= WORK INSTRUCTIONS =
Without the pictures, reproduce the records that follow exactly.

= EXCERPTED RECORDS =
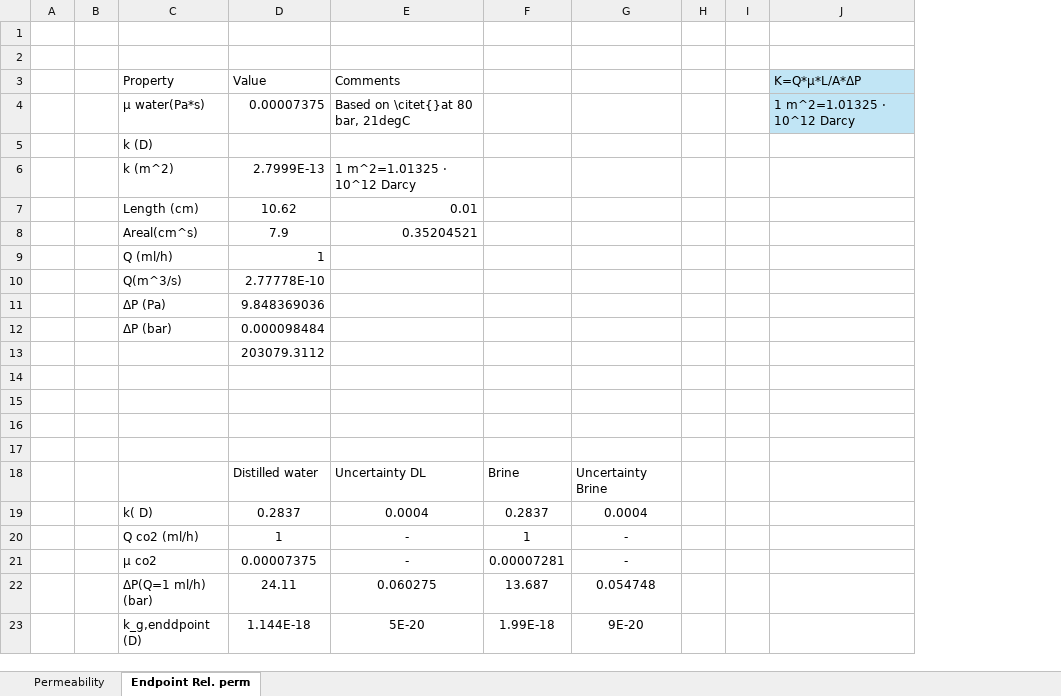
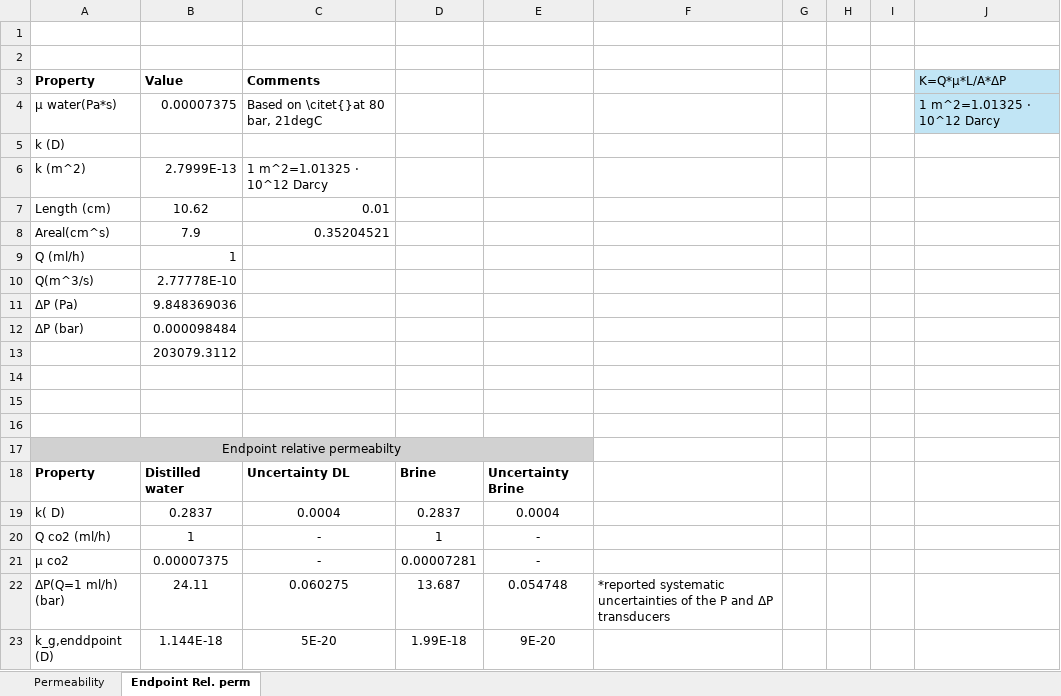
Before and after one commit to qih018/Appendix-Master-Thesis, an Excel workbook: Permeability Measurements.xlsx, sheet Endpoint Rel. perm, drawn as a sheet; only a part is shown; values as stored, in another font and other column widths than the file's, no borders; removed rows and columns are numbered as before the commit, all else as after; the diff names each change by its address in the sheet, - before the commit and + after, or states it on an @@ line.

```diff
--- a/Permeability Measurements.xlsx (sheet Endpoint Rel. perm)
+++ b/Permeability Measurements.xlsx (sheet Endpoint Rel. perm)
-column A, empty
-column B, empty
+column F, row 22: *reported systematic uncertainties of the P and ΔP transducers
+column G, empty
-A3:C3 bold: off
+A3:C3 bold: on
-A17 (Property): (empty)
+A17 (Property): Endpoint relative permeabilty
-A17:E17 fill: none
+A17:E17 fill: #D1D1D1
+A17:E17 merged
-A18 (Property): (empty)
+A18 (Property): Property
-B18:E18 bold: off
+B18:E18 bold: on
```
Also changed, not shown: sheet Permeability, formulas that keep their value.
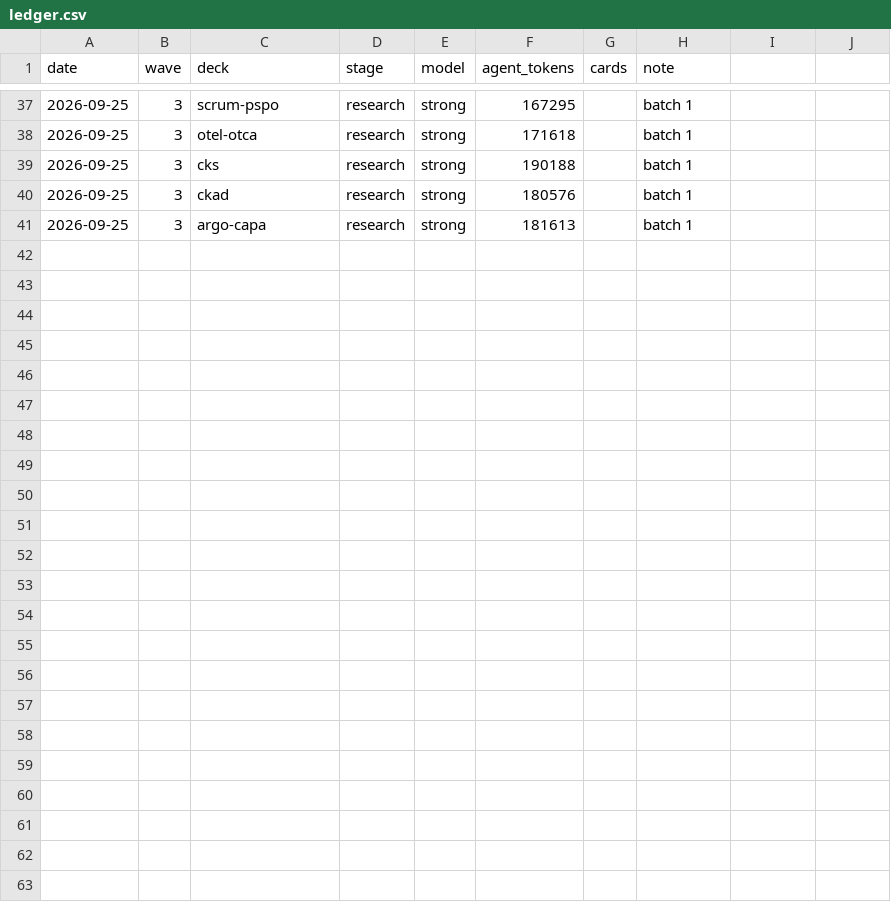
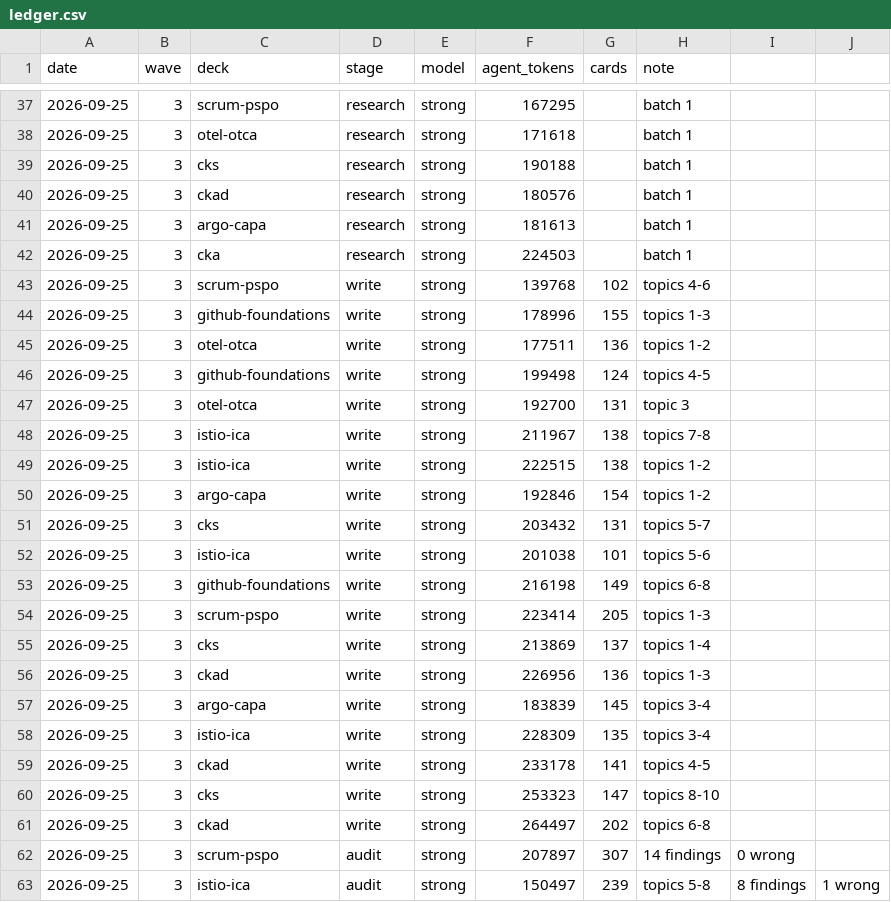
Before and after one commit to krishnachagti-sudo/conyso-initiatives-deck, a CSV file: research/ledger.csv, drawn as a sheet; only a part is shown, gaps mark what is left out.

```diff
--- a/research/ledger.csv
+++ b/research/ledger.csv
@@ -41 +41,23 @@ date,wave,deck,stage,model,agent_tokens,cards,note
 2026-09-25,3,argo-capa,research,strong,181613,,batch 1
+2026-09-25,3,cka,research,strong,224503,,batch 1
+2026-09-25,3,scrum-pspo,write,strong,139768,102,topics 4-6
+2026-09-25,3,github-foundations,write,strong,178996,155,topics 1-3
+2026-09-25,3,otel-otca,write,strong,177511,136,topics 1-2
+2026-09-25,3,github-foundations,write,strong,199498,124,topics 4-5
+2026-09-25,3,otel-otca,write,strong,192700,131,topic 3
+2026-09-25,3,istio-ica,write,strong,211967,138,topics 7-8
+2026-09-25,3,istio-ica,write,strong,222515,138,topics 1-2
+2026-09-25,3,argo-capa,write,strong,192846,154,topics 1-2
+2026-09-25,3,cks,write,strong,203432,131,topics 5-7
+2026-09-25,3,istio-ica,write,strong,201038,101,topics 5-6
+2026-09-25,3,github-foundations,write,strong,216198,149,topics 6-8
+2026-09-25,3,scrum-pspo,write,strong,223414,205,topics 1-3
+2026-09-25,3,cks,write,strong,213869,137,topics 1-4
+2026-09-25,3,ckad,write,strong,226956,136,topics 1-3
+2026-09-25,3,argo-capa,write,strong,183839,145,topics 3-4
+2026-09-25,3,istio-ica,write,strong,228309,135,topics 3-4
+2026-09-25,3,ckad,write,strong,233178,141,topics 4-5
+2026-09-25,3,cks,write,strong,253323,147,topics 8-10
+2026-09-25,3,ckad,write,strong,264497,202,topics 6-8
+2026-09-25,3,scrum-pspo,audit,strong,207897,307,14 findings, 0 wrong
+2026-09-25,3,istio-ica,audit,strong,150497,239,topics 5-8, 8 findings, 1 wrong
```
Also changed, not shown: 23 other files.
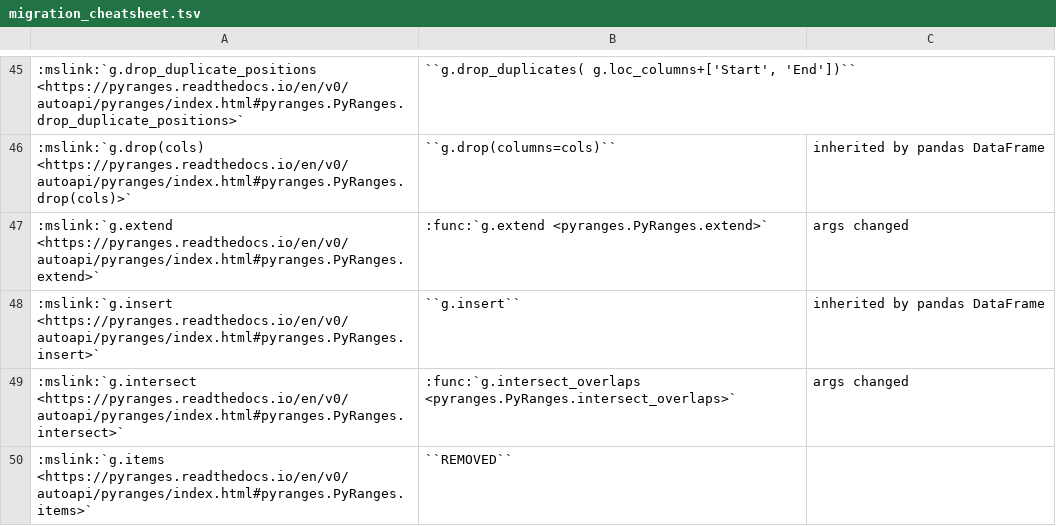
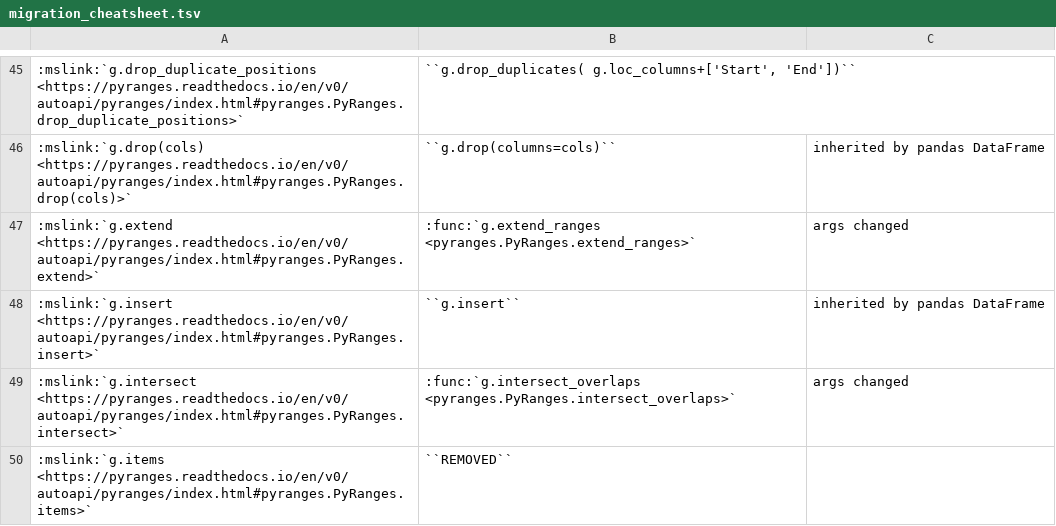
Before and after one commit to pyranges/pyranges_1.x, a TSV file: docs/migration_cheatsheet.tsv, drawn as a sheet; only a part is shown, gaps mark what is left out; the diff names each change by its address in the sheet, - before the commit and + after, or states it on an @@ line.

Commit message:
extend_ranges ok

```diff
--- a/docs/migration_cheatsheet.tsv
+++ b/docs/migration_cheatsheet.tsv
-B47: :func:`g.extend <pyranges.PyRanges.extend>`
+B47: :func:`g.extend_ranges <pyranges.PyRanges.extend_ranges>`
```
Also changed, not shown: 3 other files.
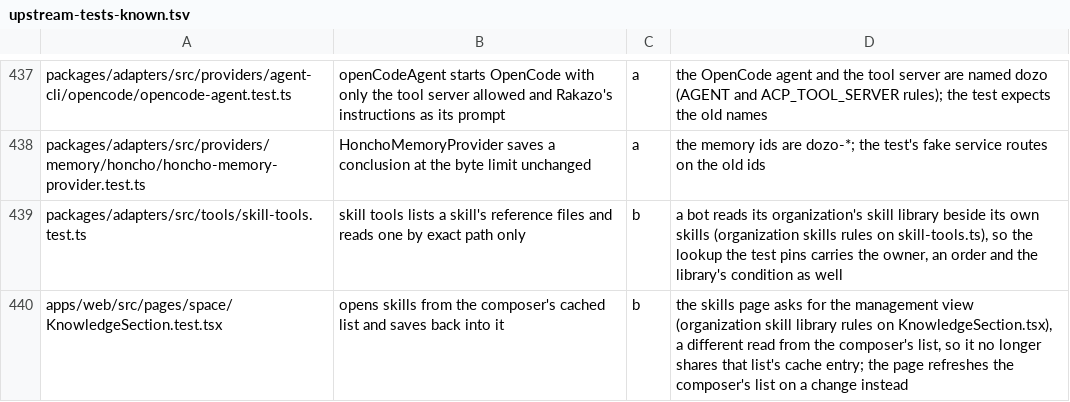
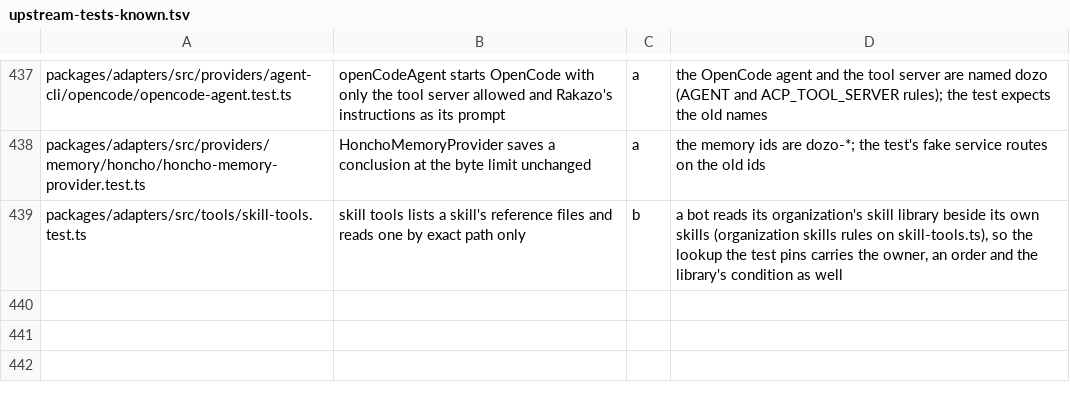
Before and after one commit to SSilistre-dev/dozo, a TSV file: dozo/brand/upstream-tests-known.tsv, drawn as a sheet; only a part is shown, gaps mark what is left out; the diff names each change by its address in the sheet, - before the commit and + after, or states it on an @@ line.

```diff
--- a/dozo/brand/upstream-tests-known.tsv
+++ b/dozo/brand/upstream-tests-known.tsv
-row 440: apps/web/src/pages/space/KnowledgeSection.test.tsx | opens skills from the composer's cached list and saves back into it | b | the skills page asks for the management view (organization skill library rules on KnowledgeSection.tsx), a different read from the composer's list, so it no longer shares that list's cache entry; the page refreshes the composer's list on a change instead
```
Also changed, not shown: 1 other file.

= EXERCISE OUTPUT =
Before and after one commit to qih018/Appendix-Master-Thesis, an Excel workbook: Permeability Measurements.xlsx, sheet Endpoint Rel. perm, drawn as a sheet; only a part is shown; values as stored, in another font and other column widths than the file's, no borders; removed rows and columns are numbered as before the commit, all else as after; the diff names each change by its address in the sheet, - before the commit and + after, or states it on an @@ line.

```diff
--- a/Permeability Measurements.xlsx (sheet Endpoint Rel. perm)
+++ b/Permeability Measurements.xlsx (sheet Endpoint Rel. perm)
-column A, empty
-column B, empty
+column F, row 22: *reported systematic uncertainties of the P and ΔP transducers
+column G, empty
-A3:C3 bold: off
+A3:C3 bold: on
-A17 (Property): (empty)
+A17 (Property): Endpoint relative permeabilty
-A17:E17 fill: none
+A17:E17 fill: #D1D1D1
+A17:E17 merged
-A18 (Property): (empty)
+A18 (Property): Property
-B18:E18 bold: off
+B18:E18 bold: on
```
Also changed, not shown: sheet Permeability, formulas that keep their value.
Before and after one commit to krishnachagti-sudo/conyso-initiatives-deck, a CSV file: research/ledger.csv, drawn as a sheet; only a part is shown, gaps mark what is left out.

```diff
--- a/research/ledger.csv
+++ b/research/ledger.csv
@@ -41 +41,23 @@ date,wave,deck,stage,model,agent_tokens,cards,note
 2026-09-25,3,argo-capa,research,strong,181613,,batch 1
+2026-09-25,3,cka,research,strong,224503,,batch 1
+2026-09-25,3,scrum-pspo,write,strong,139768,102,topics 4-6
+2026-09-25,3,github-foundations,write,strong,178996,155,topics 1-3
+2026-09-25,3,otel-otca,write,strong,177511,136,topics 1-2
+2026-09-25,3,github-foundations,write,strong,199498,124,topics 4-5
+2026-09-25,3,otel-otca,write,strong,192700,131,topic 3
+2026-09-25,3,istio-ica,write,strong,211967,138,topics 7-8
+2026-09-25,3,istio-ica,write,strong,222515,138,topics 1-2
+2026-09-25,3,argo-capa,write,strong,192846,154,topics 1-2
+2026-09-25,3,cks,write,strong,203432,131,topics 5-7
+2026-09-25,3,istio-ica,write,strong,201038,101,topics 5-6
+2026-09-25,3,github-foundations,write,strong,216198,149,topics 6-8
+2026-09-25,3,scrum-pspo,write,strong,223414,205,topics 1-3
+2026-09-25,3,cks,write,strong,213869,137,topics 1-4
+2026-09-25,3,ckad,write,strong,226956,136,topics 1-3
+2026-09-25,3,argo-capa,write,strong,183839,145,topics 3-4
+2026-09-25,3,istio-ica,write,strong,228309,135,topics 3-4
+2026-09-25,3,ckad,write,strong,233178,141,topics 4-5
+2026-09-25,3,cks,write,strong,253323,147,topics 8-10
+2026-09-25,3,ckad,write,strong,264497,202,topics 6-8
+2026-09-25,3,scrum-pspo,audit,strong,207897,307,14 findings, 0 wrong
+2026-09-25,3,istio-ica,audit,strong,150497,239,topics 5-8, 8 findings, 1 wrong
```
Also changed, not shown: 23 other files.
Before and after one commit to pyranges/pyranges_1.x, a TSV file: docs/migration_cheatsheet.tsv, drawn as a sheet; only a part is shown, gaps mark what is left out; the diff names each change by its address in the sheet, - before the commit and + after, or states it on an @@ line.

Commit message:
extend_ranges ok

```diff
--- a/docs/migration_cheatsheet.tsv
+++ b/docs/migration_cheatsheet.tsv
-B47: :func:`g.extend <pyranges.PyRanges.extend>`
+B47: :func:`g.extend_ranges <pyranges.PyRanges.extend_ranges>`
```
Also changed, not shown: 3 other files.
Before and after one commit to SSilistre-dev/dozo, a TSV file: dozo/brand/upstream-tests-known.tsv, drawn as a sheet; only a part is shown, gaps mark what is left out; the diff names each change by its address in the sheet, - before the commit and + after, or states it on an @@ line.

```diff
--- a/dozo/brand/upstream-tests-known.tsv
+++ b/dozo/brand/upstream-tests-known.tsv
-row 440: apps/web/src/pages/space/KnowledgeSection.test.tsx | opens skills from the composer's cached list and saves back into it | b | the skills page asks for the management view (organization skill library rules on KnowledgeSection.tsx), a different read from the composer's list, so it no longer shares that list's cache entry; the page refreshes the composer's list on a change instead
```
Also changed, not shown: 1 other file.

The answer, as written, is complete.